The data Block Start

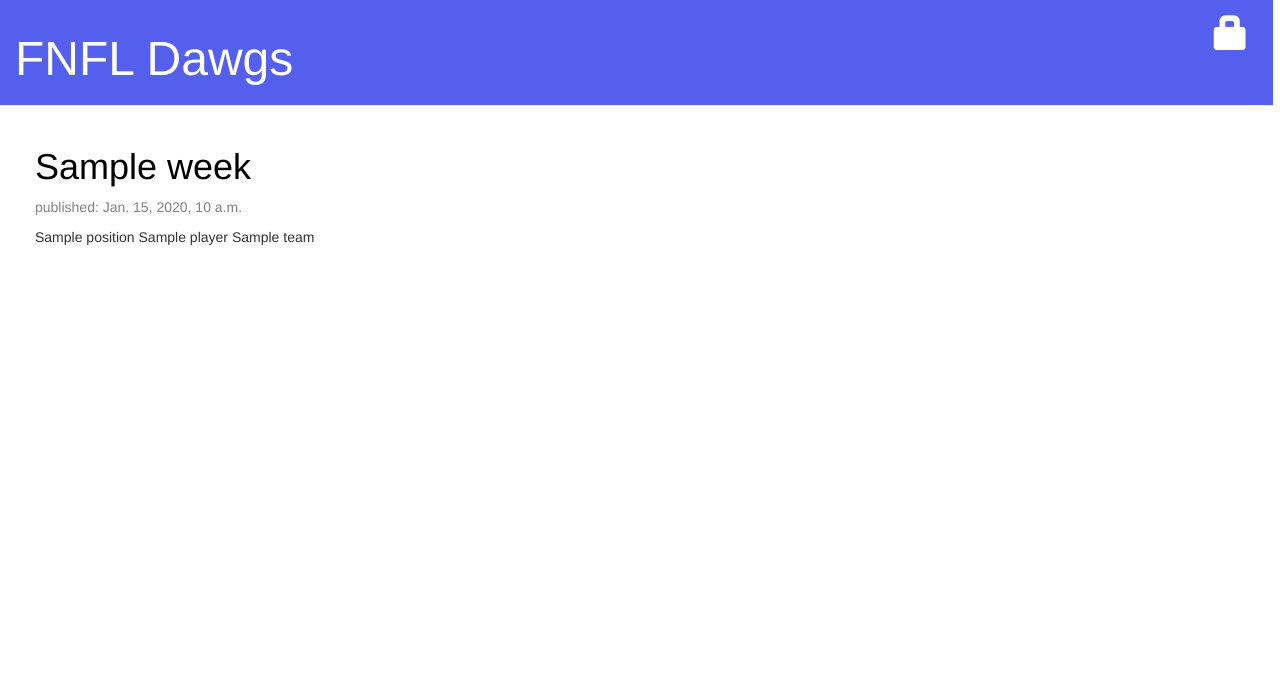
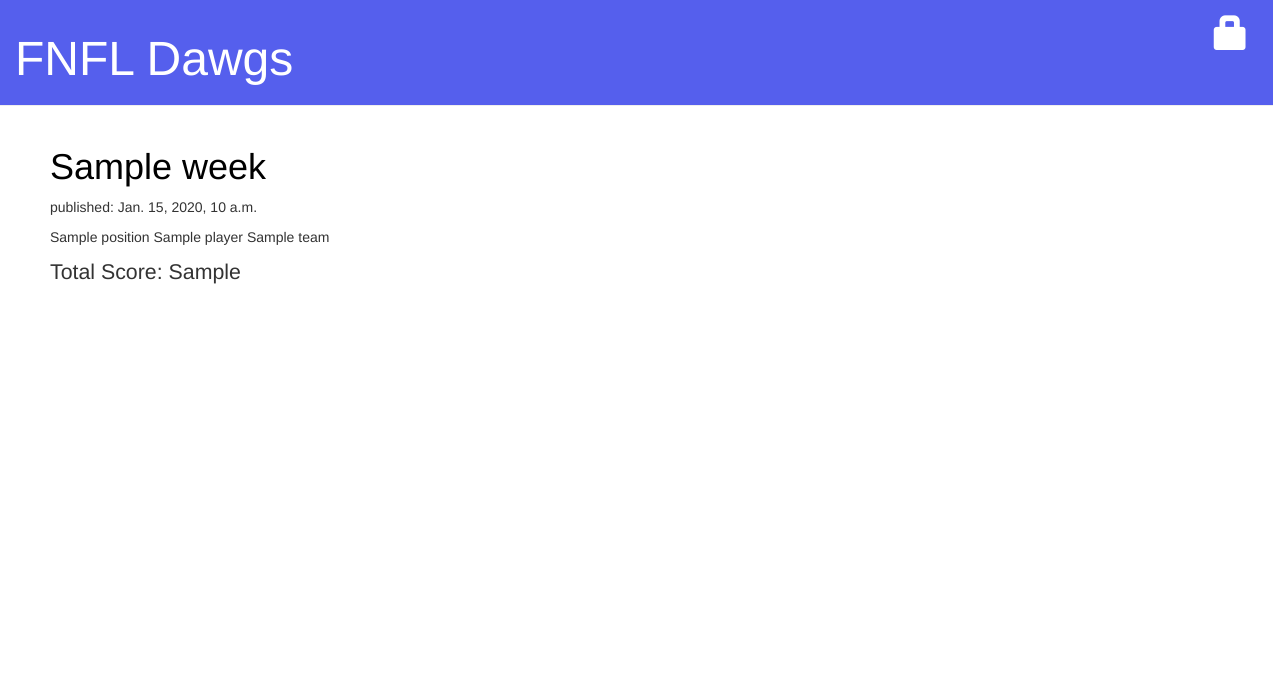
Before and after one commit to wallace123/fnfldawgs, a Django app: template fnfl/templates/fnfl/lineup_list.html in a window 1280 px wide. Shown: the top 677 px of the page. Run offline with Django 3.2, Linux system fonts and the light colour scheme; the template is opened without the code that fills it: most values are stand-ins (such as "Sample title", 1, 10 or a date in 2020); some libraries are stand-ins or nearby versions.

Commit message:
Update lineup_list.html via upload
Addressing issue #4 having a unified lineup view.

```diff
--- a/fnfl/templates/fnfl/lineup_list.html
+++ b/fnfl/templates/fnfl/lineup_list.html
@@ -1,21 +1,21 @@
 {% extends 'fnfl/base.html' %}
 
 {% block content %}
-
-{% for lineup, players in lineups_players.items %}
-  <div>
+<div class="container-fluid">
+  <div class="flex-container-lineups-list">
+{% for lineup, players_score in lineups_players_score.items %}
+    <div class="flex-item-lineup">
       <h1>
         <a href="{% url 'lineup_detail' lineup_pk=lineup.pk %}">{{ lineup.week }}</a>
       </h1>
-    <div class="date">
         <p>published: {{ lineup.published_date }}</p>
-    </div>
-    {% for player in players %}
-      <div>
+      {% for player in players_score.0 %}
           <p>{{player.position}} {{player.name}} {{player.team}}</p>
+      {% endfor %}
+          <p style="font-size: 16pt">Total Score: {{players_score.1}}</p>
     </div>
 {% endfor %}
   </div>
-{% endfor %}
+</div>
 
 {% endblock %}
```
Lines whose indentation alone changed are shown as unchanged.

The data Block End
The data Block Start

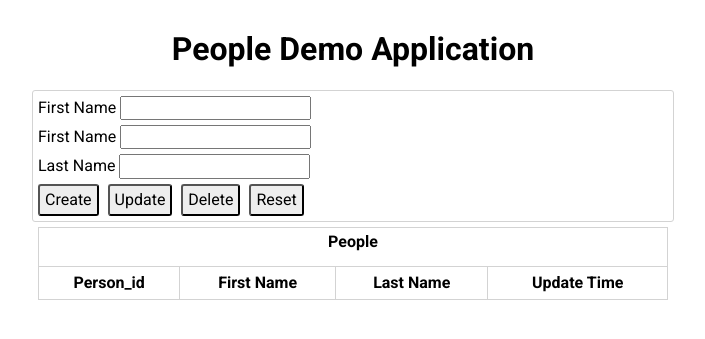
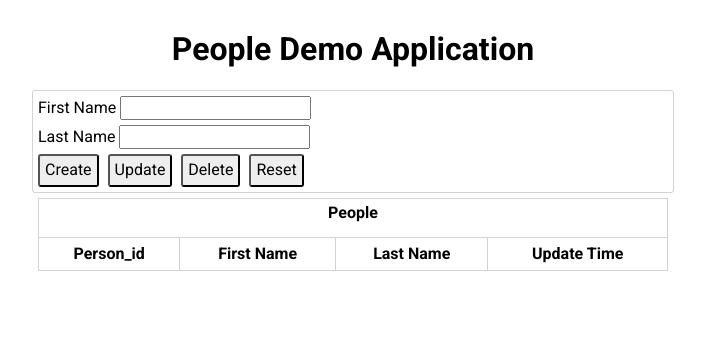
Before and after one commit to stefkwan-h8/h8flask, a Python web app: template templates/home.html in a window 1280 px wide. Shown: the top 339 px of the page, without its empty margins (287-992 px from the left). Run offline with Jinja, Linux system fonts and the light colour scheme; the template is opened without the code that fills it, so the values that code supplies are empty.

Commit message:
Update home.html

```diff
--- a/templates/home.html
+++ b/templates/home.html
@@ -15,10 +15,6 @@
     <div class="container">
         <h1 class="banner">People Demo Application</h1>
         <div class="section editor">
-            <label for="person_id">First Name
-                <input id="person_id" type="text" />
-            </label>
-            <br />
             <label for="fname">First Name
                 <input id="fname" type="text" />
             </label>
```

The data Block End
The data Block Start

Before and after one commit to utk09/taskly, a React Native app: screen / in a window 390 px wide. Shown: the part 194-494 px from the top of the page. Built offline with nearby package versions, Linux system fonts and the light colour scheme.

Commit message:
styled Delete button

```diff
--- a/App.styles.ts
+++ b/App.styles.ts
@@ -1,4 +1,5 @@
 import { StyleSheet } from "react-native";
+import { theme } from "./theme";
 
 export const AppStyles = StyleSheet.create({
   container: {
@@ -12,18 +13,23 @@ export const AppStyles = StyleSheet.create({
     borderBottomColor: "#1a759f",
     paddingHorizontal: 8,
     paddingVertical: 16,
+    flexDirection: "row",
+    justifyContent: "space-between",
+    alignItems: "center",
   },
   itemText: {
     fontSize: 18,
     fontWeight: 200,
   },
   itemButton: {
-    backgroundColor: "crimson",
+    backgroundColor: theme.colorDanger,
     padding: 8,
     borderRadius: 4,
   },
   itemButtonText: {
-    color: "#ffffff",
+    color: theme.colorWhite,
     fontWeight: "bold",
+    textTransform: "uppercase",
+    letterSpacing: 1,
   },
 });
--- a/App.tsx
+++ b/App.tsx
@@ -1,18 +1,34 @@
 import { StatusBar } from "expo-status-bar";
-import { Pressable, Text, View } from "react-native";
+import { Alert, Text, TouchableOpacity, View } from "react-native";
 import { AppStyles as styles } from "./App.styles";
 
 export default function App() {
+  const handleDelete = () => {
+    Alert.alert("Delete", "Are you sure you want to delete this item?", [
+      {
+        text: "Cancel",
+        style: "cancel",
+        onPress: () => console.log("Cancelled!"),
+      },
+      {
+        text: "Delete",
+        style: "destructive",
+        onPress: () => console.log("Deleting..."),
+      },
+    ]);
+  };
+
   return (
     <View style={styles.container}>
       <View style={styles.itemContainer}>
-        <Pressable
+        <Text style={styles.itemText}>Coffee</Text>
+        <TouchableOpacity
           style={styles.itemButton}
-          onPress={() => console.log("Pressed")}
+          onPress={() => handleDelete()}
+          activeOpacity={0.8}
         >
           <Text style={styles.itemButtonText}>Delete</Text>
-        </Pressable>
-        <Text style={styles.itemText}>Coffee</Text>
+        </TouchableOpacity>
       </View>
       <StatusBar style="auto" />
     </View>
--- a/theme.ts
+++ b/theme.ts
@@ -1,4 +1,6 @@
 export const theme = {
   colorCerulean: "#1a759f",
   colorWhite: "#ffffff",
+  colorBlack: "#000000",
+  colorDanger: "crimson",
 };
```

The data Block End

If a line in the records contains "theme", report it.

Problem solution:
+import { theme } from "./theme";
+    backgroundColor: theme.colorDanger,
+    color: theme.colorWhite,
--- a/theme.ts
+++ b/theme.ts
 export const theme = {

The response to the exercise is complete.